Although the camp is situated on a hill just outside the park, it’s a great pity they hadn’t thought of providing their guests with a view! T4A described the camp as having no shade. There were trees everywhere providing plenty of shade but blocking the view. Although I’m criticising T4A, we could never have coped without their maps and information, but their coverage of East Africa is not up to date. So many roads have been tarred and local conditions changed.
The journey along the western border of Uganda was beautiful. The Rwenzori Mountains towered to the left of us and Mt.Stanley at 5100m stood out with its permanent snow covered peak. When we got closer, clouds had covered them and we were not able to get any photos. We arrived at Kisomoro near Fort Portal in the early afternoon and booked in at Kluges Guest Farm, Kabahango. The owners, Stefaan and Mariam were the most welcoming hosts.
It’s a well run active farm with cattle and bananas and situated on the side of a hill with a stunning view.
We would loved to have stayed here for awhile and chilled but we’d planned to chill later. We made a lovely contact with a Danish family overlanding with their three children. They promised to try contact Janne on their return home.
It was a long drive to Kampala and we only arrived at rush hour in the evening, but I guess anytime would have been bad in the city traffic. Then the most dreadful thing occurred in the gridlock. Although we always travelled with our doors locked, Solveig had her window open and her cellphone on her lap so she could take pictures whenever she wanted. One of the throng grabbed her phone from her lap and disappeared into the crowd before she knew what had happend! She lost so many photos she’d taken since the last good WiFi connection, including a unique one of a motorcyclist with a lady and cow as passengers! The phone is insured and can be replaced but the photos are now just memories we’ll treasure together and not be able to share.

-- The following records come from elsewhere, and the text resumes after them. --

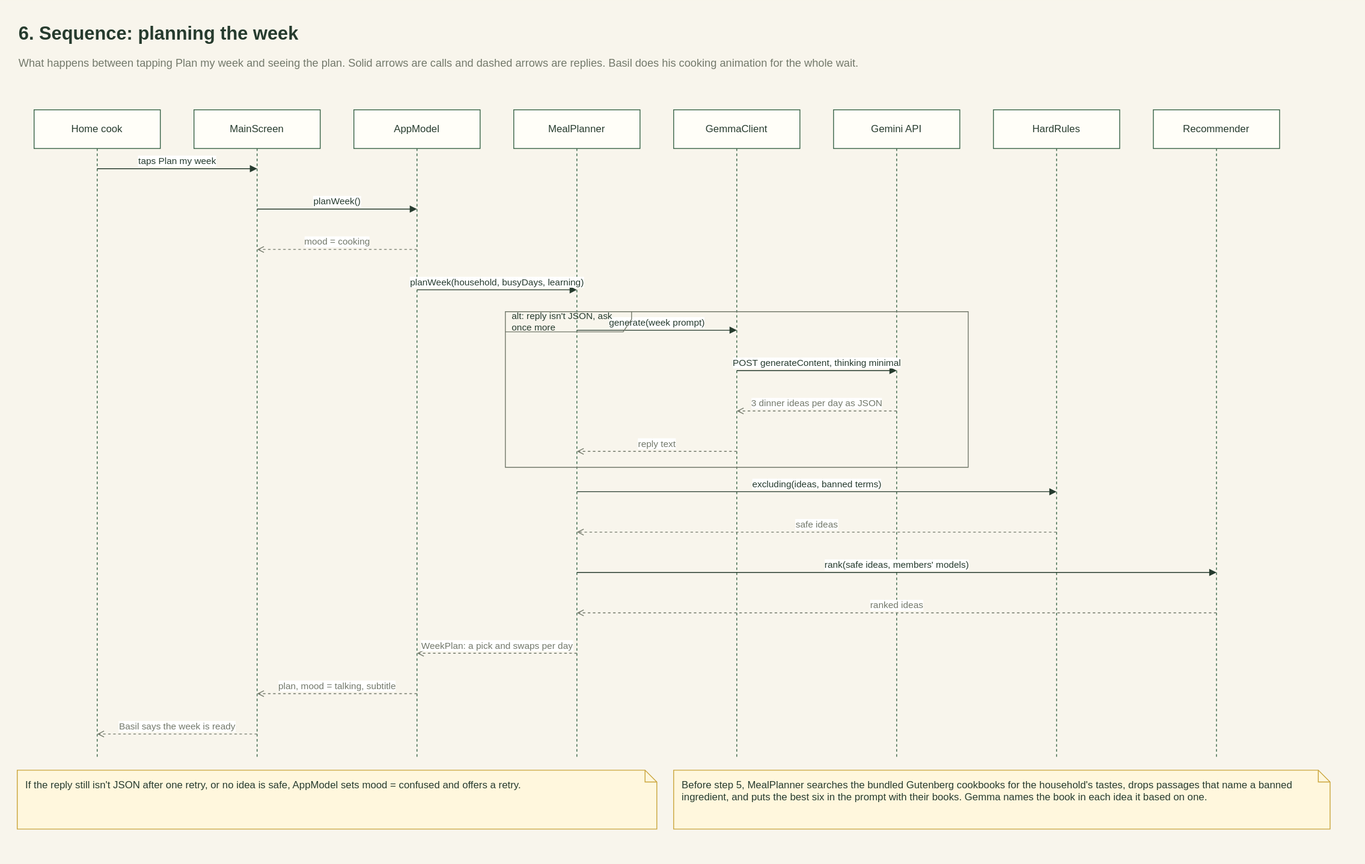
spheritual/yeschef keeps this draw.io diagram as docs/design/export/06-sequence-plan-my-week.svg. Above is the earlier version. Source tidied: cells renumbered, new cells last; positions are measured from the earlier drawing's top-left corner, leaving out a move shared by most shapes.
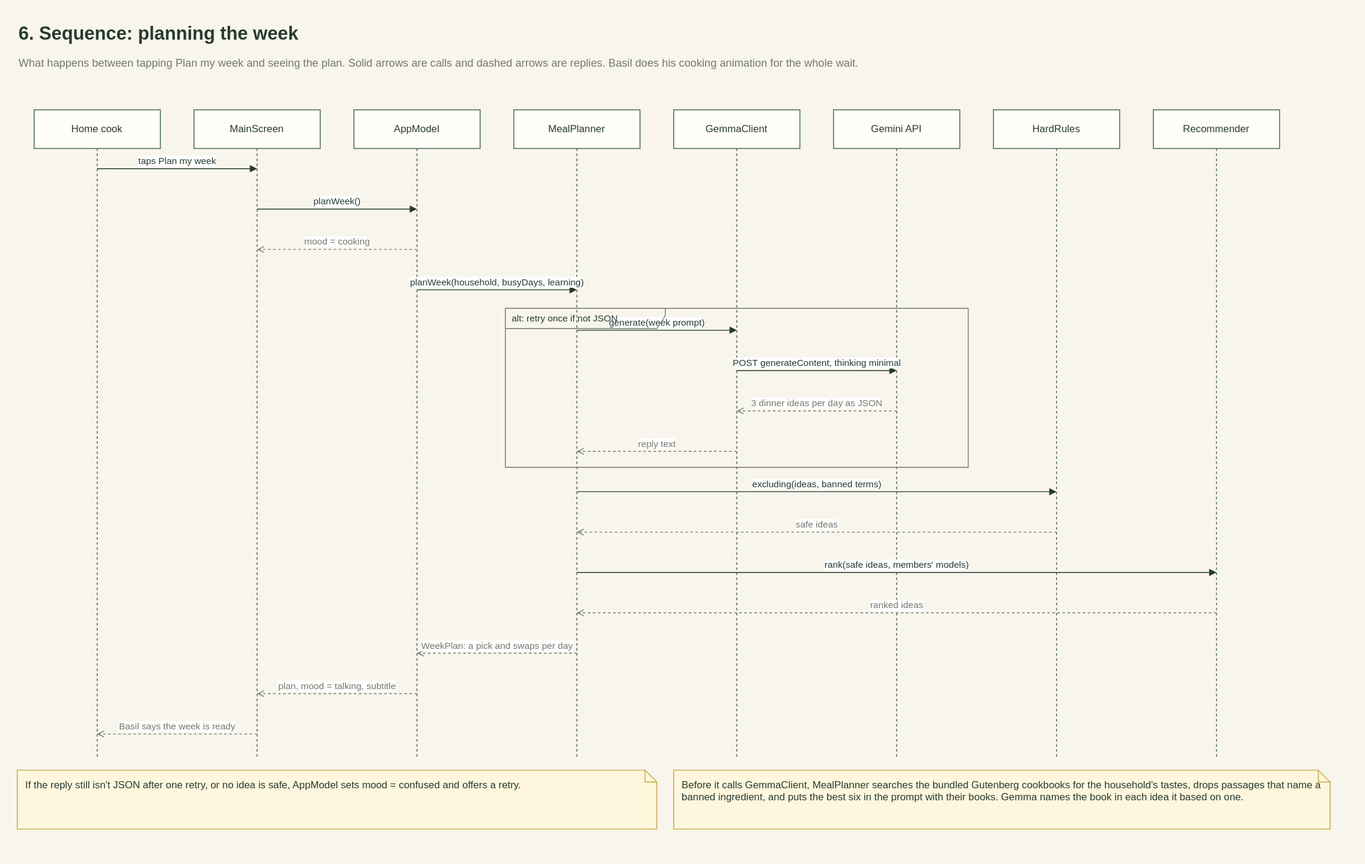
After the commit.

Commit message:
Fix the retry frame label and the cookbook note in the planning sequence

Diff of the diagram source:
```diff
@@ -122,13 +122,13 @@
         <mxPoint x="95" y="852" as="targetPoint" />
       </mxGeometry>
     </mxCell>
-    <mxCell id="27" value="alt: reply isn't JSON, ask once more" style="shape=umlFrame;html=1;whiteSpace=wrap;width=150;height=24;fillColor=none;strokeColor=#73796B;fontColor=#263B2E;fontSize=11;align=left;spacingLeft=6;" parent="1" vertex="1">
-      <mxGeometry x="580" y="350" width="550" height="185" as="geometry" />
+    <mxCell id="27" value="alt: retry once if not JSON" style="shape=umlFrame;html=1;whiteSpace=wrap;width=190;height=24;fillColor=none;strokeColor=#73796B;fontColor=#263B2E;fontSize=11;align=left;spacingLeft=6;" parent="1" vertex="1">
+      <mxGeometry x="580" y="346" width="550" height="189" as="geometry" />
     </mxCell>
     <mxCell id="28" value="If the reply still isn't JSON after one retry, or no idea is safe, AppModel sets mood = confused and offers a retry." style="shape=note;size=14;html=1;whiteSpace=wrap;align=left;verticalAlign=top;spacingLeft=8;spacingTop=4;fillColor=#FFF7DD;strokeColor=#C9A43A;fontColor=#263B2E;fontSize=12;" parent="1" vertex="1">
       <mxGeometry y="895" width="760" height="70" as="geometry" />
     </mxCell>
-    <mxCell id="29" value="Before step 5, MealPlanner searches the bundled Gutenberg cookbooks for the household's tastes, drops passages that name a banned ingredient, and puts the best six in the prompt with their books. Gemma names the book in each idea it based on one." style="shape=note;size=14;html=1;whiteSpace=wrap;align=left;verticalAlign=top;spacingLeft=8;spacingTop=4;fillColor=#FFF7DD;strokeColor=#C9A43A;fontColor=#263B2E;fontSize=12;" parent="1" vertex="1">
+    <mxCell id="29" value="Before it calls GemmaClient, MealPlanner searches the bundled Gutenberg cookbooks for the household's tastes, drops passages that name a banned ingredient, and puts the best six in the prompt with their books. Gemma names the book in each idea it based on one." style="shape=note;size=14;html=1;whiteSpace=wrap;align=left;verticalAlign=top;spacingLeft=8;spacingTop=4;fillColor=#FFF7DD;strokeColor=#C9A43A;fontColor=#263B2E;fontSize=12;" parent="1" vertex="1">
       <mxGeometry x="780" y="895" width="780" height="70" as="geometry" />
     </mxCell>
   </root>
```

As we progressed towards our destination in the city we realised that we had two different locations for Red Chilli backpackers on our two GPS’s. We chose the closer one. Just before arriving a broken down truck blocked our path and we had to make a very difficult detour. After driving around the block on an unbelieveble road we reached our destination to find it was the wrong one! And the truck was still blocking our further progress!
We tried the other GPS (the one that was usually incorrect) and followed that for about another 10 kms. Near the new destination the roads were even worse, but luckily the destination was correct.
Certainly nothing to get excited about but the ablutions were good. It was late, we were angry for our earlier stupidity and decided to try their famous pizzas for supper. They were very good, but big. We had enough to have leftovers for supper the next day!
In the morning we were still upset but were determined to enjoy all our experiences. Can you believe the first good experience was Shoprite! It was great to be back in a shop that stocked brands we knew. So much easier too. The next good experience was a lovely lunch in Jinja.
Good things come in threes!
Our third was The Haven, about 30 kms up the Nile from Jinja. Our temporary home for the next few days
We’d heard from many fellow travellers how special The Haven was as a place to chill after travelling through Uganda and needed a rest.
Nothing had prepared us for what we found. It’s possibly one of the best campsites on our entire trip. We were surrounded by nature.
New trees we hadnt seen before which grew these huge fruits
Creatures and birds everywhere.
Then there was the river…….
We did something we didn’t do often and that was to treat ourselves to an excelent restuarant meal one evening.
The restuarant overlooked the rapids where we could watch rafters each morning around 10.00am.
As usual, we were enriched by the people we met and made contact with. The staff at The1 Haven made us feel really welcome. We swapped stories and destinations with a young Swiss girl Sebrina.
We can really recommend The Haven to all fellow travellers passing by that way. Eventually we tore ourselves away and left for Kenya looking forward to seeing Karen again……